- Scientists say they found high levels of coronavirus in the poop of COVID-19 patients.
- The researchers suggest that aerosolized feces — tiny poop particles floating in the air — could spread the disease to healthy people.
- Aerosolized feces can be created by flushing a toilet after using it, recent studies have found.
Determining how the novel coronavirus spreads is a big factor in keeping people safe. We already know that it can easily be passed from one person to another via droplets from the mouth or nose that may enter the respiratory system of a healthy person, but there are other routes of transmission that are only just now being studied.
One possibility that has been presented by scientists is that the fecal matter of coronavirus patients may hold the live virus. New research out of China suggests that’s the case, and warns that potential fecal-oral and fecal-respiratory transmission should be studied further.
For the study, the researchers collected fecal samples from a 78-year-old patient that was confirmed to have coronavirus. What they found was that the virus was alive and well in the poop, and the viral load of the feces was actually higher than in respiratory samples taken weeks after the initial COVID-19 diagnosis.
Unfortunately, the patient later died. Fecal samples taken later showed traces of the virus in fragments, but no active virus that would be considered contagious. Nevertheless, the presence and amount of the virus found in the feces samples taken while the patient was still being treated suggest that it’s possible to spread the coronavirus via poop.

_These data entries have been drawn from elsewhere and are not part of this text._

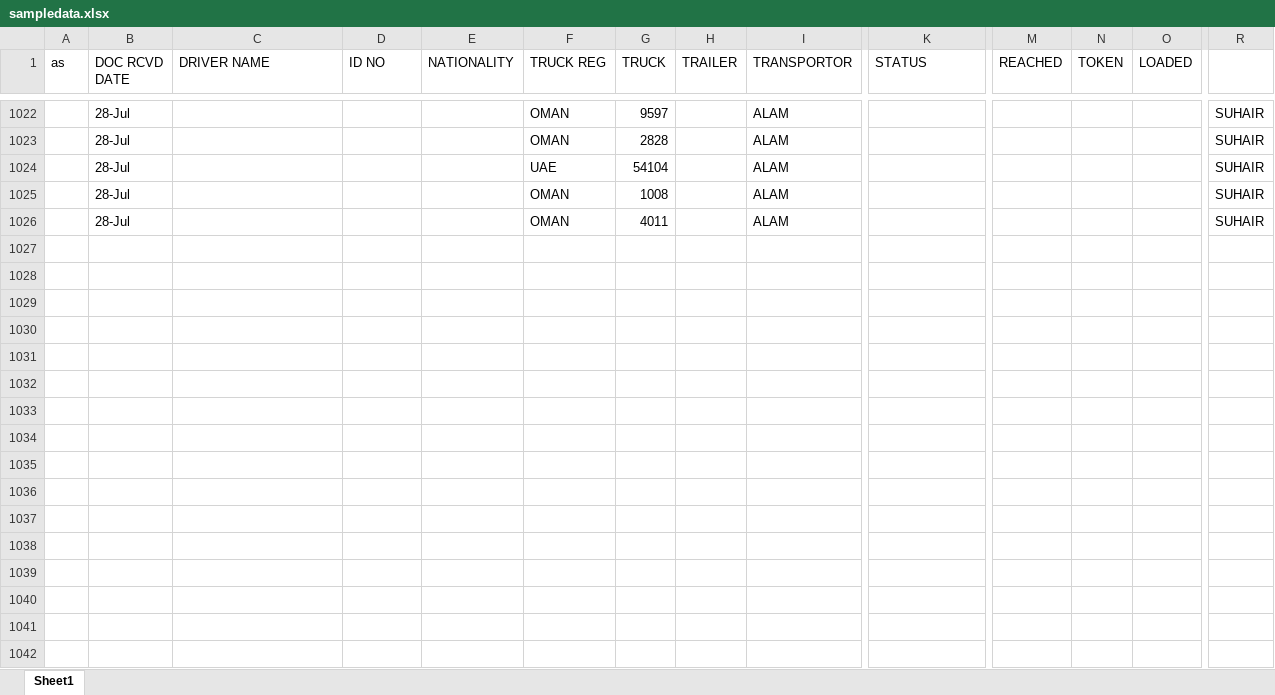
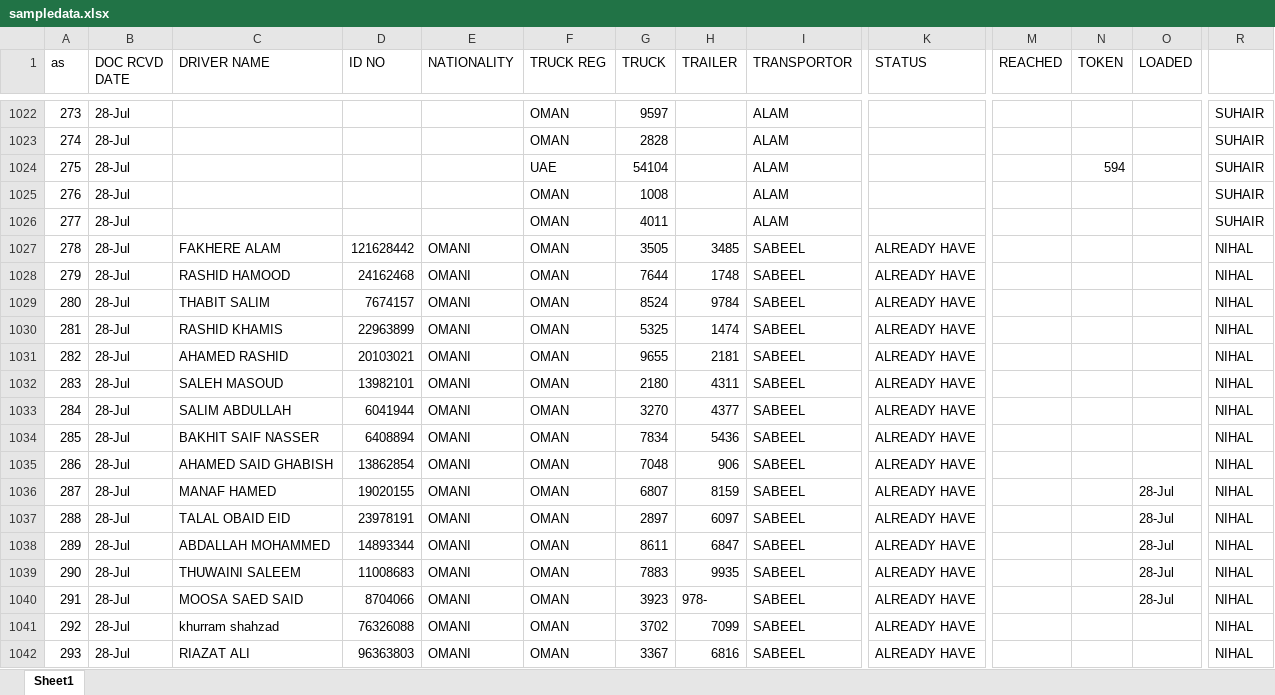
Before and after one commit to connectharundas/global-pacific-truck-search, an Excel workbook: data/sampledata.xlsx, sheet Sheet1, drawn as a sheet; only a part is shown, gaps mark what is left out; values as stored, in another font and other column widths than the file's, no cell formats; rows hold the shown columns only; the diff covers the shown part only; the diff names each change by its address in the sheet, - before the commit and + after, or states it on an @@ line.

Commit message:
29mrng

```diff
--- a/data/sampledata.xlsx (sheet Sheet1)
+++ b/data/sampledata.xlsx (sheet Sheet1)
@@ column A (as) renumbered between rows 9 and 1026 @@
-N1024 (TOKEN): (empty)
+N1024 (TOKEN): 594
+row 1027: 278 | 28-Jul | FAKHERE ALAM | 121628442 | OMANI | OMAN | 3505 | 3485 | SABEEL | ALREADY HAVE |  |  |  | NIHAL
+row 1028: 279 | 28-Jul | RASHID HAMOOD | 24162468 | OMANI | OMAN | 7644 | 1748 | SABEEL | ALREADY HAVE |  |  |  | NIHAL
+row 1029: 280 | 28-Jul | THABIT SALIM | 7674157 | OMANI | OMAN | 8524 | 9784 | SABEEL | ALREADY HAVE |  |  |  | NIHAL
+row 1030: 281 | 28-Jul | RASHID KHAMIS | 22963899 | OMANI | OMAN | 5325 | 1474 | SABEEL | ALREADY HAVE |  |  |  | NIHAL
+row 1031: 282 | 28-Jul | AHAMED RASHID | 20103021 | OMANI | OMAN | 9655 | 2181 | SABEEL | ALREADY HAVE |  |  |  | NIHAL
+row 1032: 283 | 28-Jul | SALEH MASOUD | 13982101 | OMANI | OMAN | 2180 | 4311 | SABEEL | ALREADY HAVE |  |  |  | NIHAL
+row 1033: 284 | 28-Jul | SALIM ABDULLAH | 6041944 | OMANI | OMAN | 3270 | 4377 | SABEEL | ALREADY HAVE |  |  |  | NIHAL
+row 1034: 285 | 28-Jul | BAKHIT SAIF NASSER | 6408894 | OMANI | OMAN | 7834 | 5436 | SABEEL | ALREADY HAVE |  |  |  | NIHAL
+row 1035: 286 | 28-Jul | AHAMED SAID GHABISH | 13862854 | OMANI | OMAN | 7048 | 906 | SABEEL | ALREADY HAVE |  |  |  | NIHAL
+row 1036: 287 | 28-Jul | MANAF HAMED | 19020155 | OMANI | OMAN | 6807 | 8159 | SABEEL | ALREADY HAVE |  |  | 28-Jul | NIHAL
+row 1037: 288 | 28-Jul | TALAL OBAID EID | 23978191 | OMANI | OMAN | 2897 | 6097 | SABEEL | ALREADY HAVE |  |  | 28-Jul | NIHAL
+row 1038: 289 | 28-Jul | ABDALLAH MOHAMMED | 14893344 | OMANI | OMAN | 8611 | 6847 | SABEEL | ALREADY HAVE |  |  | 28-Jul | NIHAL
+row 1039: 290 | 28-Jul | THUWAINI SALEEM | 11008683 | OMANI | OMAN | 7883 | 9935 | SABEEL | ALREADY HAVE |  |  | 28-Jul | NIHAL
+row 1040: 291 | 28-Jul | MOOSA SAED SAID | 8704066 | OMANI | OMAN | 3923 | 978- | SABEEL | ALREADY HAVE |  |  | 28-Jul | NIHAL
+row 1041: 292 | 28-Jul | khurram shahzad | 76326088 | OMANI | OMAN | 3702 | 7099 | SABEEL | ALREADY HAVE |  |  |  | NIHAL
+row 1042: 293 | 28-Jul | RIAZAT ALI | 96363803 | OMANI | OMAN | 3367 | 6816 | SABEEL | ALREADY HAVE |  |  |  | NIHAL
```
Also changed, not shown: 1435 added rows, 4 removed rows and 372 edited cells elsewhere in this sheet, cell formats.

The authors of the paper warn against what they call “aerosolized feces,” which means poop particles so tiny that they can travel through the air and potentially enter the mouths or respiratory tract of healthy individuals. It might be hard to imagine a scenario in which this would happen, but it’s actually more common than you’d think.
When a person takes a number two in a toilet, some of the fecal matter comes loose and spreads in the water. When the toilet is flushed, the splashing water can easily send tiny droplets containing these particles into the air. When a different person visits that same restroom shortly thereafter, they may be at risk for inhaling those floating particles of having them land on their lips or in their mouth.
Even worse, sewage treatment systems can potentially create aerosolized feces if they’re not working properly. The researchers mention the case of a damaged sewage line in Hong Kong that spread the first SARS virus to over 300 people in a residential building.
There are no confirmed cases of widespread COVID-19 transmission via feces, but the fact that it has the potential to happen means that additional research is certainly warranted.